Saudi expects oil freeze to include Iran

Deputy crown prince said freezing oil prices was not the country’s “battle”



Oil pumps in operation at an oilfield near central Los Angeles on February 02, 2011. World oil prices recently rallied close to $100 per barrel, as traders absorbed impressive fourth-quarter US economic growth and fretted over worsening political turmoil in Egypt. Most other commodity markets also won support this week from news that the US economic recovery picked up speed in the last three months of 2010, stoking hopes of strengthening demand for raw materials. The US economy grew at its fastest clip in five years in 2010, the Commerce Department reported, as the country bounced back from recession and fears of a double-dip recession ebbed.
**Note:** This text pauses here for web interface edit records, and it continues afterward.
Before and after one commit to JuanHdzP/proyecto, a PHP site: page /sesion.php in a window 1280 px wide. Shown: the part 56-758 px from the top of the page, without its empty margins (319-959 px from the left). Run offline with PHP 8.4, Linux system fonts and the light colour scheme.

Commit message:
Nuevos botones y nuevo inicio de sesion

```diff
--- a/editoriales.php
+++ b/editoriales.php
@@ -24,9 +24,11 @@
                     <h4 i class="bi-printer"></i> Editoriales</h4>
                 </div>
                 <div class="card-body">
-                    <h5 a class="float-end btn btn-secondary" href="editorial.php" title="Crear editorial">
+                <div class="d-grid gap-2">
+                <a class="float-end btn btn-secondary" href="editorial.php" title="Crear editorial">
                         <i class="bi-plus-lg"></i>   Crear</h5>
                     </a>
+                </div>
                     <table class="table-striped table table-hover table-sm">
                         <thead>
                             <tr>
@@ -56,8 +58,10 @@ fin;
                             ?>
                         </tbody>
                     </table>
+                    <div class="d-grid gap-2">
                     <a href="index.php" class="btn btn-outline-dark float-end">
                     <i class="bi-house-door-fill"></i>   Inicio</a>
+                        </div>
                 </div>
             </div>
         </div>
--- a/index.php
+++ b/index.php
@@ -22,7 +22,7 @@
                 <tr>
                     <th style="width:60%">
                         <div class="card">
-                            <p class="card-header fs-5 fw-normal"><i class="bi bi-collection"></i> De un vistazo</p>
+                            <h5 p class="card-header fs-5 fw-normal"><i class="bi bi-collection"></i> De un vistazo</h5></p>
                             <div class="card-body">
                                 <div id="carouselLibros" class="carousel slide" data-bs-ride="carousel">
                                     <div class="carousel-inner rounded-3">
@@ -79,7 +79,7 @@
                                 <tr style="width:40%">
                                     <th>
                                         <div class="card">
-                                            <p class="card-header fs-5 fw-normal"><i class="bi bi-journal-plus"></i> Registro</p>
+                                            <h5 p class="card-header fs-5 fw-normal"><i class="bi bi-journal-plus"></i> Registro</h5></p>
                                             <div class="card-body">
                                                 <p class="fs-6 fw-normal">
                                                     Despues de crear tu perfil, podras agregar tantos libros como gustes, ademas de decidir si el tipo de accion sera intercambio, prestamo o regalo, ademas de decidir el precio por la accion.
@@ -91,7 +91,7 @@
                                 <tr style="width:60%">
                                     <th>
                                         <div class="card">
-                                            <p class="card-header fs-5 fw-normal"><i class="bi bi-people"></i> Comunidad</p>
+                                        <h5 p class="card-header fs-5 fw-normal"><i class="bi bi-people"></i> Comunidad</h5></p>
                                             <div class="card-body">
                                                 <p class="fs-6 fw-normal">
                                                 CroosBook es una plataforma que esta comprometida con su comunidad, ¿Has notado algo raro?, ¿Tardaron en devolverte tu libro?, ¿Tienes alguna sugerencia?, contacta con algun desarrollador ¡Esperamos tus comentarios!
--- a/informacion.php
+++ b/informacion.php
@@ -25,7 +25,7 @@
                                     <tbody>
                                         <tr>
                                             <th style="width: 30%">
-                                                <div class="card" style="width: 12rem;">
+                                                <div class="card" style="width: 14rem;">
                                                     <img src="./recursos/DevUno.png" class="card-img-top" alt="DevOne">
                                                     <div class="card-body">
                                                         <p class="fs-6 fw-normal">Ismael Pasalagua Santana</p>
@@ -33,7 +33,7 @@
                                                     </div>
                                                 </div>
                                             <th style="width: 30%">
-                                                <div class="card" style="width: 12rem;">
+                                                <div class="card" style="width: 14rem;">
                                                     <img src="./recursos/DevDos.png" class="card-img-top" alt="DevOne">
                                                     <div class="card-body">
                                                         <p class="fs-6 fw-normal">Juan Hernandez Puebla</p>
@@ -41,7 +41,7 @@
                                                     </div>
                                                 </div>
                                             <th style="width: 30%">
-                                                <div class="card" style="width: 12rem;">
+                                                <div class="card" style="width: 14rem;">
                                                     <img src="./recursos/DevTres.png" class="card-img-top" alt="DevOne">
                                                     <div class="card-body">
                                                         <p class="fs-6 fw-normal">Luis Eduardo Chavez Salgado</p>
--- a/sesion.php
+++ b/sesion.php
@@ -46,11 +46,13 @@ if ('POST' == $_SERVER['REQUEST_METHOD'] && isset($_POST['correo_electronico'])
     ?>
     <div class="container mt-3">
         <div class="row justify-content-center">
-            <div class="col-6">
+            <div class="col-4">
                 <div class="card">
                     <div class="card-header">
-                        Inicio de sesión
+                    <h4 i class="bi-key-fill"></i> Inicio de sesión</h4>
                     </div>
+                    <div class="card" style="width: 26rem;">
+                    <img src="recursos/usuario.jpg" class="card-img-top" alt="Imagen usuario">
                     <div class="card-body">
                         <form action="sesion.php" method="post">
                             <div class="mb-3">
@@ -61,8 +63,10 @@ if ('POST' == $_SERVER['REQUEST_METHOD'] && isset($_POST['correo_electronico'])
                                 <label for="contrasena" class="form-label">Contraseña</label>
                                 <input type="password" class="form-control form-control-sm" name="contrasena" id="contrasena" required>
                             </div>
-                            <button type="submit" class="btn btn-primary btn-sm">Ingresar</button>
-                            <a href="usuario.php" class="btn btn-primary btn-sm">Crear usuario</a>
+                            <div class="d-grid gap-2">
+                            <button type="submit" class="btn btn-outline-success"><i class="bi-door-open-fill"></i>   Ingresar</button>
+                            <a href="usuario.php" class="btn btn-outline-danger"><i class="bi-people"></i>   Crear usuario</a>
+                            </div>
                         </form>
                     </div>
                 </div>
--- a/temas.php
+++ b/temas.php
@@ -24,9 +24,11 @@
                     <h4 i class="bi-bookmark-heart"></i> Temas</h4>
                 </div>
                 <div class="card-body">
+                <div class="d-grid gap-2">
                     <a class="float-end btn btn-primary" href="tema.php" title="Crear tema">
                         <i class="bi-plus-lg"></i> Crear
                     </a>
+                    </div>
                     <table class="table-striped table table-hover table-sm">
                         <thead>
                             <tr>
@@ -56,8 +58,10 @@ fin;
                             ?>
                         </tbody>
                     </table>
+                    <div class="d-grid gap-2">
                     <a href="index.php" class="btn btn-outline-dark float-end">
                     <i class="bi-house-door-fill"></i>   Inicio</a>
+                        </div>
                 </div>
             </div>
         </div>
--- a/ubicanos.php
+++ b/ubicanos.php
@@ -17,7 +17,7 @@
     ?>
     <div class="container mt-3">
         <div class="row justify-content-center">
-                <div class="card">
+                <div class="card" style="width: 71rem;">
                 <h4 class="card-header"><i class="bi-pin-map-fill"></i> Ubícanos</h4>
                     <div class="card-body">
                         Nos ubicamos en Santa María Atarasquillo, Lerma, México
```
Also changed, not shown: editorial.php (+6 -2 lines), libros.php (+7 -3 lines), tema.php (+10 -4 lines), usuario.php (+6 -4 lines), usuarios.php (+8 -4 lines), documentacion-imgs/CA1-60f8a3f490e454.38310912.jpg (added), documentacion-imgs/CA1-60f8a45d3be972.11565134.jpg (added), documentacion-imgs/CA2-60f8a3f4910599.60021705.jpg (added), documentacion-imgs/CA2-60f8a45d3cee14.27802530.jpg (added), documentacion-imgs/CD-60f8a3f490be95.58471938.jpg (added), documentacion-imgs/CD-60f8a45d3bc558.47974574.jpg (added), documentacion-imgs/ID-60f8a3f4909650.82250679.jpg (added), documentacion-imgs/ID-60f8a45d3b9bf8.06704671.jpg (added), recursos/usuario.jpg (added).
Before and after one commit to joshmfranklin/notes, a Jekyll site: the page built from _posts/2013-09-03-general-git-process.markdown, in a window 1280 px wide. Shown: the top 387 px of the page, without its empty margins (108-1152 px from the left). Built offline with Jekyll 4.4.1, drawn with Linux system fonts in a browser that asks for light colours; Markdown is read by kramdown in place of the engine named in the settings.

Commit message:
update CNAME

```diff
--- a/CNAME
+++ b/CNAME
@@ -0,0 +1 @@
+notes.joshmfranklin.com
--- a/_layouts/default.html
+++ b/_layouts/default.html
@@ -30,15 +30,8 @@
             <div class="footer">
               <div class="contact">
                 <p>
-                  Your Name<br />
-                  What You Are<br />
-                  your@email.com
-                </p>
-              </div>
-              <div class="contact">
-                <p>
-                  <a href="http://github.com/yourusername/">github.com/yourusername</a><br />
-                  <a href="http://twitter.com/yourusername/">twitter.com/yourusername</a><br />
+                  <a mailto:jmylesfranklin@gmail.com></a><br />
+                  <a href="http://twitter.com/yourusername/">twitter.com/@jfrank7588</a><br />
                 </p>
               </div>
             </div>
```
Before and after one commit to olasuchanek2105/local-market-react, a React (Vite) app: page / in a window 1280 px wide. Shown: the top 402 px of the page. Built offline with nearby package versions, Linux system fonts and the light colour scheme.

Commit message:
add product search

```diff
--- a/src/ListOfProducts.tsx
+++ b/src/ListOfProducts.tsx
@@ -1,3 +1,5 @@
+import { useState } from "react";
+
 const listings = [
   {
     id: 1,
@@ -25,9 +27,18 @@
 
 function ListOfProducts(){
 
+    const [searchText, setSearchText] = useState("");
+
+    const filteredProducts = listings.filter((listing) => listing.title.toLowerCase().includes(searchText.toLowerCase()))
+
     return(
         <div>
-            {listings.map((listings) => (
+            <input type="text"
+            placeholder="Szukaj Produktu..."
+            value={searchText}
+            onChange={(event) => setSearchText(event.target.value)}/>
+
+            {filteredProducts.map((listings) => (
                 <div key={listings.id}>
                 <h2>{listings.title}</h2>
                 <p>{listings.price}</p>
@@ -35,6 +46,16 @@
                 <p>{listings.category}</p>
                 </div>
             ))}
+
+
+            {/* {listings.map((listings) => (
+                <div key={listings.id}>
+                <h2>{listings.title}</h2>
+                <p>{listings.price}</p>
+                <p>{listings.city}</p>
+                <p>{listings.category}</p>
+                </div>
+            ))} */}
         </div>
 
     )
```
AFP PHOTO/Mark RALSTON (Photo credit should read MARK RALSTON/AFP/Getty Images)

Saudi Arabia will only agree to an output freeze if other producers including Iran do the same, the country’s deputy crown prince has said.

In an interview with Bloomberg, Prince Mohammed bin Salman said: “If all major producers don’t freeze production, we will not freeze production.”

He added the kingdom would cap its output at 10.3 million to 10.4 million barrels per day if a deal was reached.

“If we don’t freeze, then we will sell at any opportunity we get.”

His comments come as at least 15 oil ministers meet in Doha today to continue talks on a proposed deal to freeze oil output.

Iran’s oil minister Bijan Namdar Zanganeh has said he will not attend the meeting and will not be a signatory to any deals that would limit the country’s production. Tehran is returning to previous output levels after nuclear related sanctions against it were lifted in January.

On Saturday, Kuwait’s acting oil minister Anas Al-Saleh said he was optimistic about reaching an output freeze deal, according to Bloomberg.

Russian press secretary Dmitry Peskov also said there was hope of a deal after Russian Energy Minister Alexander Novak spoke to his counterpart Saudi Oil Minister Ali al-Naimi by phone on Tuesday.

Crude oil prices have risen more than 30 per cent since the meeting was first proposed in February.

Prince Mohammed said he would support a deal if OPEC reaches a consensus and suggested a price increase to $60 or $70 a barrel would be a strong factor to push forward the kingdom’s development plans.

However, he insisted other countries were suffering much more from low prices than Saudi Arabia.

“But this battle is not my battle. It’s the battle of others who are suffering from low oil prices.”

The prince also revealed the country could significantly increase its output if it wanted to, with 11.5 million barrels a day possible immediately and 12.5 million within six to nine months.